First, a safe assumption would be that teenagers tend to keep their Internet communication ties in their close circle of friends and real-life acquaintances (peers), rather than adventuring outside (Barbovschi & Diaconescu, 2008, Annex, p.250).Although the debate will only advance when it transcends the futile oppositions between optimists and pessimists or technophiles and technophobes, this rough categorization of opportunities and dangers, from both children’s and adults’ perspectives, organizes what follows.In addition to this, I will try to avoid the rhetoric of moral panic, doubled by the "moral quality of the discourse of innocence" (Meyer, 2007) intertwined with the sacralisation of childhood.low physical self-esteem, high dating anxiety) and the recreation hypothesis (sexually permissive people and high-sensation seekers who value the anonymity of the Internet).However, in the case of teenagers, specific conditions such as peer pressure and the nature of the online communication might work in a completely different direction: popular teenagers, with high physical and social self-esteem might have a higher probability to engage in online-offline dating (due to the high visibility to their circle of friends, classmates or schoolmates).However, the great increase in the frequency of online-offline dating - 33% from our sample report having met offline at least one person they met online, in comparison with the first Youth Internet Safety Survey 2000 (Wolak, Mitchell, & Finkelhor, 2002), where only 7% reported face to face meetings with online friends, and 2% who described the relationship as romantic - requires a closer look into the mechanism of this particular practice.

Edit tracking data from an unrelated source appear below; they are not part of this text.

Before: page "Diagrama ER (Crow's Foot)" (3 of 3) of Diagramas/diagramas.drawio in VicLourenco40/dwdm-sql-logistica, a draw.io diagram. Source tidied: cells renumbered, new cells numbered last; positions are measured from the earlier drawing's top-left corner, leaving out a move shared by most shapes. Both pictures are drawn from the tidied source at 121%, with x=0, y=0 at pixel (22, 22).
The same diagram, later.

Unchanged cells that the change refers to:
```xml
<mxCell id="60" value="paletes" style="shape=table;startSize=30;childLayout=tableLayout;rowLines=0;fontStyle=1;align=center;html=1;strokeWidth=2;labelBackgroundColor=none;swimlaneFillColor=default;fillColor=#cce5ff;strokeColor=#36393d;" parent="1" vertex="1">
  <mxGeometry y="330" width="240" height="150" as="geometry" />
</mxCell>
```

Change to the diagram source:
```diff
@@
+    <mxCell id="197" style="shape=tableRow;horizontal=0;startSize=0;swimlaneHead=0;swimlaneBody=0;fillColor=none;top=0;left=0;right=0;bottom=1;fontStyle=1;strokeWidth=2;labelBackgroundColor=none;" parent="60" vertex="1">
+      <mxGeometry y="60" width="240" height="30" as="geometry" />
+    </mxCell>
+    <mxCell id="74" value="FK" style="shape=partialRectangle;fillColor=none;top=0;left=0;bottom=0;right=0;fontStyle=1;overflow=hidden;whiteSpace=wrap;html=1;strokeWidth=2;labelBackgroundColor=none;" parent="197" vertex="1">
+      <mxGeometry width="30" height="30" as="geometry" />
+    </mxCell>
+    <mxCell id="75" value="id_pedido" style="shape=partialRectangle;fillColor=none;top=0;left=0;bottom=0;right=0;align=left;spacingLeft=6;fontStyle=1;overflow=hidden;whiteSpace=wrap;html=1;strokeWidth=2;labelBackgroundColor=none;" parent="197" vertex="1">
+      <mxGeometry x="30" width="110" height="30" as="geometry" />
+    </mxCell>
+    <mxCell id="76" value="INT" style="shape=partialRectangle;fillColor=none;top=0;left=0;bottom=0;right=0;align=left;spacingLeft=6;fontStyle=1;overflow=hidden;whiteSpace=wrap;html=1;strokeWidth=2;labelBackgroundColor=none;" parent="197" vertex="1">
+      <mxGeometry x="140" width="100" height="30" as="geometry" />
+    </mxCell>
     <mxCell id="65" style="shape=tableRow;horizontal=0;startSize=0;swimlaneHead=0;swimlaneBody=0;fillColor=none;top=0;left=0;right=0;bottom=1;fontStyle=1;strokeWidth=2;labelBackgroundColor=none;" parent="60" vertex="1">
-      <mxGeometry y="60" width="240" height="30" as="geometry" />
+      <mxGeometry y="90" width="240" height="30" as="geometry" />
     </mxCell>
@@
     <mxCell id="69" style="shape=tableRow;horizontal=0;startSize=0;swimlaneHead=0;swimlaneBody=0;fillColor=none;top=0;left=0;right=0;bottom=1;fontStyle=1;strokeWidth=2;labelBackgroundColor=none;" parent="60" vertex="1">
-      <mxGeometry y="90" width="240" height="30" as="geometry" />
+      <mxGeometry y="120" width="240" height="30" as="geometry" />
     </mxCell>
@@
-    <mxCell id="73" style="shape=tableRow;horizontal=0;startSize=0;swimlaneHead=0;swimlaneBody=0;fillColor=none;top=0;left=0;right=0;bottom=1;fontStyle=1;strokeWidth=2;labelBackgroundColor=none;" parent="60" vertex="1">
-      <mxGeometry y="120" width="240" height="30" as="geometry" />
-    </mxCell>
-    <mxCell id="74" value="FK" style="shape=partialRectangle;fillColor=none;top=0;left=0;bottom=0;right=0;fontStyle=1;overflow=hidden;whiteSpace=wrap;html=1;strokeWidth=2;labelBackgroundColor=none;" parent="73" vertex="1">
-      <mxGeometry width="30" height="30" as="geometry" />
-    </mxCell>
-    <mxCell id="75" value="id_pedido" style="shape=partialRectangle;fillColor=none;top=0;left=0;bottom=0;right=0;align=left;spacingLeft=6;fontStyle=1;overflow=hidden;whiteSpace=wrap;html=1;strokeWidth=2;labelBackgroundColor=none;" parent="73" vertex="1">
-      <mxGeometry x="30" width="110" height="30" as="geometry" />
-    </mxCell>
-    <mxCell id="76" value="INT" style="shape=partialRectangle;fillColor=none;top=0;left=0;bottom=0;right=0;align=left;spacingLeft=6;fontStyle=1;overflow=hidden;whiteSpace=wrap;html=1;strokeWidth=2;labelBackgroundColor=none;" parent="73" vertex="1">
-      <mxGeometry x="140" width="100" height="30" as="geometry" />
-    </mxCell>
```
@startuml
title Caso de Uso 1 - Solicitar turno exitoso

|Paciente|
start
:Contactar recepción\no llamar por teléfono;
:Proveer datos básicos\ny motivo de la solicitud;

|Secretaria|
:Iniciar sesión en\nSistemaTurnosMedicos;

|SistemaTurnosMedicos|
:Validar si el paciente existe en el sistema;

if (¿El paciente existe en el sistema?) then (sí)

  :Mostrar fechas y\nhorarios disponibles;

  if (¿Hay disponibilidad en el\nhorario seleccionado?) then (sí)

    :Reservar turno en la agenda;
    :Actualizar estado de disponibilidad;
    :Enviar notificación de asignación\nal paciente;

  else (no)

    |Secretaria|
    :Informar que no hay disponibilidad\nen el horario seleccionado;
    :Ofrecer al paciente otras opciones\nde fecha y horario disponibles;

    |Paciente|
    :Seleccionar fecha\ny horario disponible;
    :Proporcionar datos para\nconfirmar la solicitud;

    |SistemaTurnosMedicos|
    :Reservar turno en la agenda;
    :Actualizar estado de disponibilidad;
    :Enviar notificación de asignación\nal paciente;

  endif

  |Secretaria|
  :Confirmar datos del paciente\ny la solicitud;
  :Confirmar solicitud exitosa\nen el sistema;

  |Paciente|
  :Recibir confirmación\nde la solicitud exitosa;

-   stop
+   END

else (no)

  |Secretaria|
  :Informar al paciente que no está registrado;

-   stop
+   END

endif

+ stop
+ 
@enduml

As one can easily notice, most research in this field has focused on "what the media do to children" as opposed to ‘what children do with the media’ or, as pointed out in a review of Internet usage written by Livingstone (2003), most research on the usage and impact of the Internet actually ignores children.In light of the fast pace of Internet adoption and the spread of new uses, it becomes more and more necessary to view the children as skilled agents in using different Internet tools, often more skilled that most adults: On the contrary, the discourse of innocence is reinforced through calls for adults to ‘do more to make the Internet safer for children’.Such demands assume that children need adult protection, which is incongruent with claims that children tend to be more skilled at using the Internet than their parents. 89) Although critics could argue that this is precisely the problem: they are skilled, but not self-reflexive and they lack the maturity to grasp the whole meaning and possible implications of their actions, I feel strongly that a shift in perspective is necessary.The topic of online victimization of youth has started to grow in breadth and coherence, with valuable studies focusing extensively on online sexual victimization (Finkelhor, Mitchell, & Wolak, 2000; Mitchell, Finkelhor, & Wolak, 2003a, 2004), or even more specifically, on online harassment (Ybarra, Mitchell, Wolak, & Finkelhor, 2006) and Internet-initiated sex crimes (Walsh & Wolak, 2005).More recent approaches suggest that an authoritative, adult viewpoint to youth’s behavior online that would further emphasize parental control is only prone to produce normative statements, panic-driven recommendations, without a comprehensive understanding of “what the kids are really doing online” (Goodstein, 2007; Wolak, Finkelhor, Mitchell, & Ybarra, 2008, p.2).While on one hand, there is the mainstream panic voice that calls for safety precautions when surfing the Web (doubled by the fear that adults will not be able to keep pace with the technological perspective), on the other hand we have the perspective of skilled, rational, utilitarian adults, using the Internet for various instrumental purposes, including sexually related.